WORK ORDER: Lines holding the word "input" are the ones to copy from the data below.

DATASET EXCERPTS:

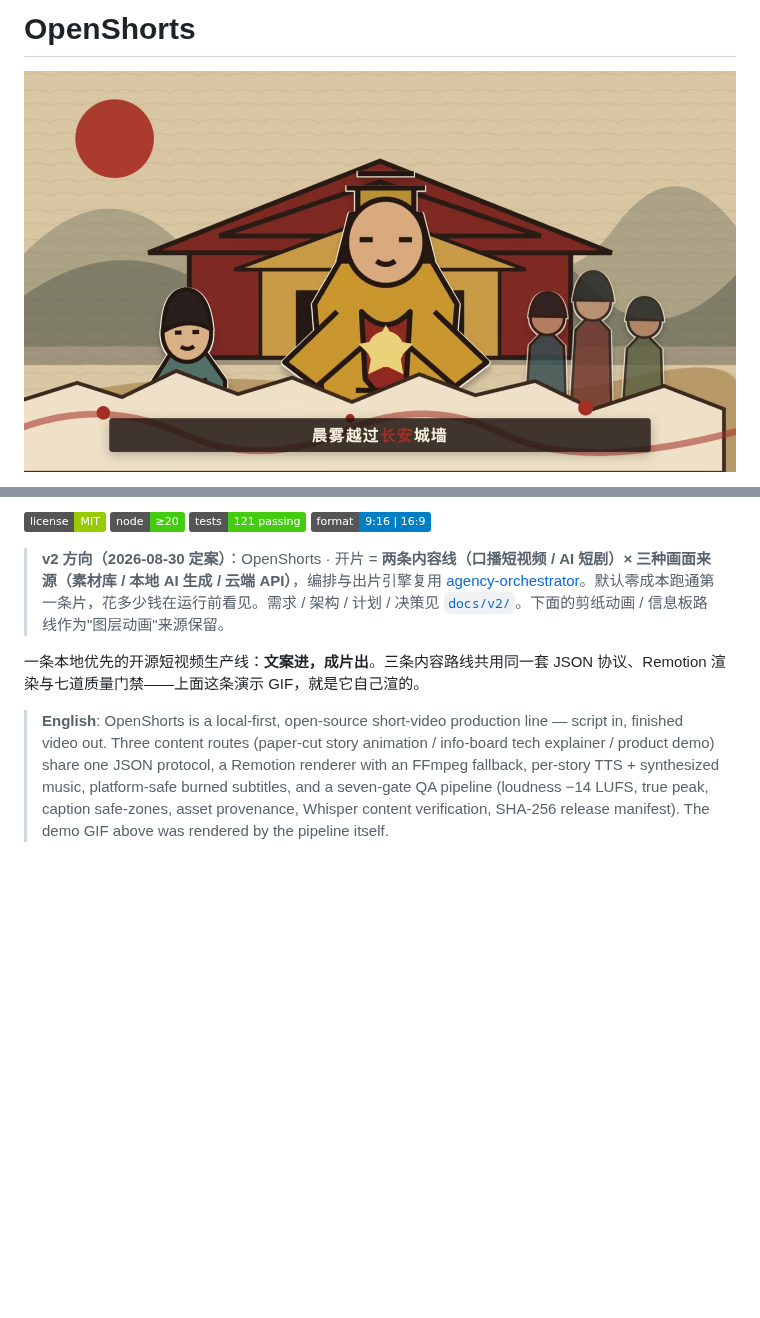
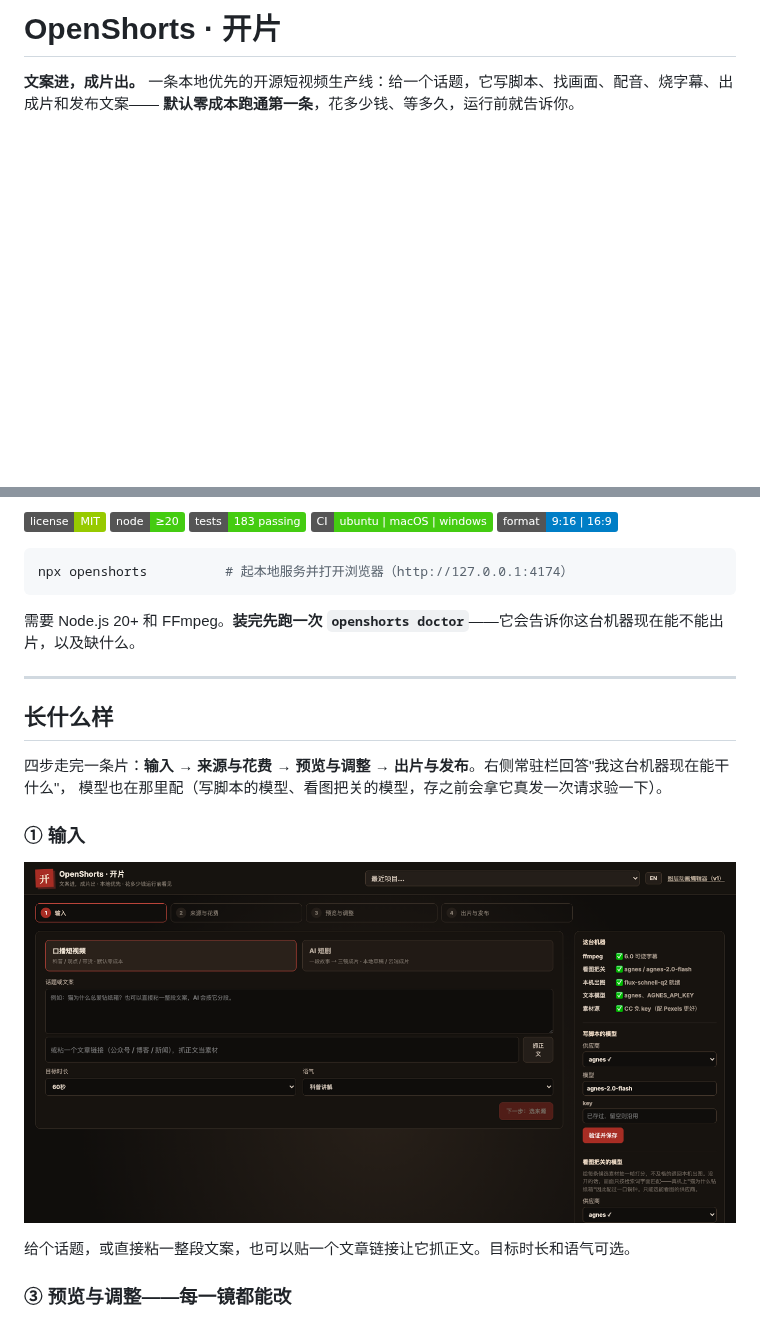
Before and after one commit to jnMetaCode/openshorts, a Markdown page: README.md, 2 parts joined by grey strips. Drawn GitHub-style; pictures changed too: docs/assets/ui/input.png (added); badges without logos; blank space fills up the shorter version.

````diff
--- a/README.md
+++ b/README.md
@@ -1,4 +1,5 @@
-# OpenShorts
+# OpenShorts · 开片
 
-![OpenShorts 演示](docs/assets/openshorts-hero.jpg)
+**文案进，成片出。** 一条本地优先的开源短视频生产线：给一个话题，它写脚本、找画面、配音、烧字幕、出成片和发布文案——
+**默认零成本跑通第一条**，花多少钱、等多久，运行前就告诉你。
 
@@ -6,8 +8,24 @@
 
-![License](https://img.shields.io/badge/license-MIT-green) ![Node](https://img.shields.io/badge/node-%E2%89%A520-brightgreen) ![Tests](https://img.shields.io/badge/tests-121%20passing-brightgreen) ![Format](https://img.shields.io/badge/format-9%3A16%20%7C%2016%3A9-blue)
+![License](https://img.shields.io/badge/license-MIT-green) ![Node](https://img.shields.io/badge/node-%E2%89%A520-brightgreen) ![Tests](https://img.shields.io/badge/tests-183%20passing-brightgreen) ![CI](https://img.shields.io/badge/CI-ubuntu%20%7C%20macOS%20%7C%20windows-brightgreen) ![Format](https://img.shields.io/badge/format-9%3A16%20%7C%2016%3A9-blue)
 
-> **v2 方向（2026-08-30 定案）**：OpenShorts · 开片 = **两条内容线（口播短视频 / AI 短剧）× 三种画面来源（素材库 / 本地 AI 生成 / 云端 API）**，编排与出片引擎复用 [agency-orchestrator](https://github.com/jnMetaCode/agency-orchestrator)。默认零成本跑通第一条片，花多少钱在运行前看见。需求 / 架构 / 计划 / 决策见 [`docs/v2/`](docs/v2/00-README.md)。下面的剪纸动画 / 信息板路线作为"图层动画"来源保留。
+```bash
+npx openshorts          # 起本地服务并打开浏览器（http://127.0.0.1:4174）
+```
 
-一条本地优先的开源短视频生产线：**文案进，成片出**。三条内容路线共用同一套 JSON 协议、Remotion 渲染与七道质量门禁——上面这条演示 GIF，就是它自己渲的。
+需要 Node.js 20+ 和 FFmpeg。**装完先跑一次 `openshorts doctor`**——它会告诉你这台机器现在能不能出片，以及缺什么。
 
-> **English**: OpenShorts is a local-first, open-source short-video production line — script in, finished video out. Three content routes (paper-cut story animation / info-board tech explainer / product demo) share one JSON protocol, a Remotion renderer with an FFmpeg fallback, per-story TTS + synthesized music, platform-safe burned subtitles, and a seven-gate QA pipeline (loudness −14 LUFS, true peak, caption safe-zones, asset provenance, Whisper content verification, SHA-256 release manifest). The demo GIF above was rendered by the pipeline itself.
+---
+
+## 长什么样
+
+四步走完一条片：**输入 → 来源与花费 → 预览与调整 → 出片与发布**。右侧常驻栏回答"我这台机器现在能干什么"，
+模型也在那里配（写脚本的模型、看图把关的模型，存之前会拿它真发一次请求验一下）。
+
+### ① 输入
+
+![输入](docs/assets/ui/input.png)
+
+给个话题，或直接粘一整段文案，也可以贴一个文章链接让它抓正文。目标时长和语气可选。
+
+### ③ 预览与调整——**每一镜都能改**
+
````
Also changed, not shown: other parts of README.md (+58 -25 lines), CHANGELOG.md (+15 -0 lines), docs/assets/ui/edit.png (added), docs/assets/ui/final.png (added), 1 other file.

SOLUTION TO THE EXERCISE:
Before and after one commit to jnMetaCode/openshorts, a Markdown page: README.md, 2 parts joined by grey strips. Drawn GitHub-style; pictures changed too: docs/assets/ui/input.png (added); badges without logos; blank space fills up the shorter version.
+![输入](docs/assets/ui/input.png)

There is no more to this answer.